Law Insider India

Legal News, Current Trends and Legal Insight | Supreme Court of India and High Courts

Kerala HC: State should take proper steps to prevent diseases

2 min read

Khushi Bajpai

Published on: 09th August 2022 at 19:42 IST

In order to properly monitor and instruct the governments to provide suitable systems for addressing emergency situations during the monsoon season, and otherwise, under the provisions of the Disaster Management Act, 2005, the Kerala High Court filed a Public Interest Litigation (PIL).

The state administration was instructed to respond appropriately and promptly during the monsoons by a division bench led by Chief Justice S. Manikumar and Justice Shaji P. Chaly, who noted that the incessant rain had severely damaged people’s lives and property.

“Due to landslides and water depletion, Kerala’s torrential rains frequently result in calamity. Property owners in Pembroke lands, colonies, hill slopes, remote locales, plantation areas, and other areas have experienced damage.”

“To prevent calamities, the State of Kerala must act appropriately and quickly.
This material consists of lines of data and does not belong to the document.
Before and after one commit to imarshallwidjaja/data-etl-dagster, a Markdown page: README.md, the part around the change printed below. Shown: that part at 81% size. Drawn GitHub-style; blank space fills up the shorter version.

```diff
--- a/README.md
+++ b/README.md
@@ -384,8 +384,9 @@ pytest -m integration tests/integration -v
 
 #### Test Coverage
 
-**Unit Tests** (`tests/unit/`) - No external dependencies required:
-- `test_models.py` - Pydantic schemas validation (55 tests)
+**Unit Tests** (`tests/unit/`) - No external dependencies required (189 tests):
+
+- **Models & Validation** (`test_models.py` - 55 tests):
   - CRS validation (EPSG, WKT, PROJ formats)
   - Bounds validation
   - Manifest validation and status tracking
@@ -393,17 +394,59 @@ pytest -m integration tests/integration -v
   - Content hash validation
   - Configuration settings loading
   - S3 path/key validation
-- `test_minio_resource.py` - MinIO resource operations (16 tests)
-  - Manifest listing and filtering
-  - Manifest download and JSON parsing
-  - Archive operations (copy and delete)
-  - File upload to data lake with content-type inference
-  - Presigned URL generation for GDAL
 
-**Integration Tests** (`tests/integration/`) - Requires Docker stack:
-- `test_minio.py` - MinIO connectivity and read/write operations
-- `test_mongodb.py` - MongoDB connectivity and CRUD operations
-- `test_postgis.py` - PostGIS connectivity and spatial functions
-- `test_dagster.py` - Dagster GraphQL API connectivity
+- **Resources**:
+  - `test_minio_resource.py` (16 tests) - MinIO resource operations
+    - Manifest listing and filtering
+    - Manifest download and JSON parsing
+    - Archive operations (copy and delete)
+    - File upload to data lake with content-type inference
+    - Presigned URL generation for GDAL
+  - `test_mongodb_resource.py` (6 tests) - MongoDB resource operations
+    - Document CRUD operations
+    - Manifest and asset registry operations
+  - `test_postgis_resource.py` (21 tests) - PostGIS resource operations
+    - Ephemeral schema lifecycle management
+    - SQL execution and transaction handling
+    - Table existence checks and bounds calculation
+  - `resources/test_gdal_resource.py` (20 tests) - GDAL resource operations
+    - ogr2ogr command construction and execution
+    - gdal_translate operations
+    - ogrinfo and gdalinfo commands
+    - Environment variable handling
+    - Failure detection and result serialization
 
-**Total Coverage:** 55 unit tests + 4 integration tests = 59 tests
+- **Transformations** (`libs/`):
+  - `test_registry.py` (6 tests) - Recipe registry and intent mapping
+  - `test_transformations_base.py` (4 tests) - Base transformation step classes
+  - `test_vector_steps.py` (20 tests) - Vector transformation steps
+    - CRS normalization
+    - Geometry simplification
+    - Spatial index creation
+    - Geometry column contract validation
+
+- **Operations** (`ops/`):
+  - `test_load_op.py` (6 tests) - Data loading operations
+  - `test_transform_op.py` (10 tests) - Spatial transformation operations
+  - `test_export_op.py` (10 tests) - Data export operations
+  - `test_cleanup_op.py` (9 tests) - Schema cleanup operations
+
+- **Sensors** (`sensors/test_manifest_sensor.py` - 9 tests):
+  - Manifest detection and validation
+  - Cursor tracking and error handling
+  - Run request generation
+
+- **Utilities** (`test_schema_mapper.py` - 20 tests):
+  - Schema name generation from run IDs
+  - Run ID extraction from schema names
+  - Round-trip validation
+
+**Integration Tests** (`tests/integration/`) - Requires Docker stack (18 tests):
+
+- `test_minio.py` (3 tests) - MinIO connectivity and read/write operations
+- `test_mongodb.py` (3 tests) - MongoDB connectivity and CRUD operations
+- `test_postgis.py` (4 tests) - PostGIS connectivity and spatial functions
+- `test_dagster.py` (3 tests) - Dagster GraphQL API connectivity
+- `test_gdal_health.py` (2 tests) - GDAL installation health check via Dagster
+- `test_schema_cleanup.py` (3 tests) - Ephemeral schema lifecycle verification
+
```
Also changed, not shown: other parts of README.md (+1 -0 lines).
Flooding has happened in several places as well.” the Court stated.

The Court instructed the Registry to file a suo moto petition in order to monitor the state government’s attempts to address such issues.

“In light of the aforementioned circumstances, the State or court is required by Article 21 of the Indian Constitution to effectively monitor and order the Governments to provide appropriate mechanisms for managing emergency situations during the monsoon season and other times under the terms of the Disaster Management Act, 2005.”

“In our opinion, Suo motu writ petition should be filed in order to hear from the Government and any other interested parties or aggrieved parties and to issue suitable instructions.” the prescribed order stated.

The Court was deliberating a petition asking it to direct the Government to form a high-level technical committee of three to four eminent engineers, with at least the Chairman and one additional member, to ensure dam safety from outside the State.

“There is now no Dam Safety Authority in the State”, according to attorney Subash Chand, who spoke on behalf of the State Dam Safety Authority, which the State Government established and extended through the adoption of the Dam Safety Act, 2021.

The Supreme Court is currently deliberating a case involving the national authority’s constitution, as it was further argued.

The group, which meets once every ten days from June to December and more frequently in the event that orange or red alerts are issued in districts with dams, was established in June of last year, senior government leader P Narayanan told the court.

It was further argued that the State has a reliable system in place to manage reservoir discharge both under normal circumstances and during very heavy downpours.

The State Government, the heads of the Power Department, the Water Resources Department, the Disaster Management Authority, and the Kerala State Electricity Board were all parties in a suo moto case that the Court chose to initiate because it believed that the situation needed to be monitored.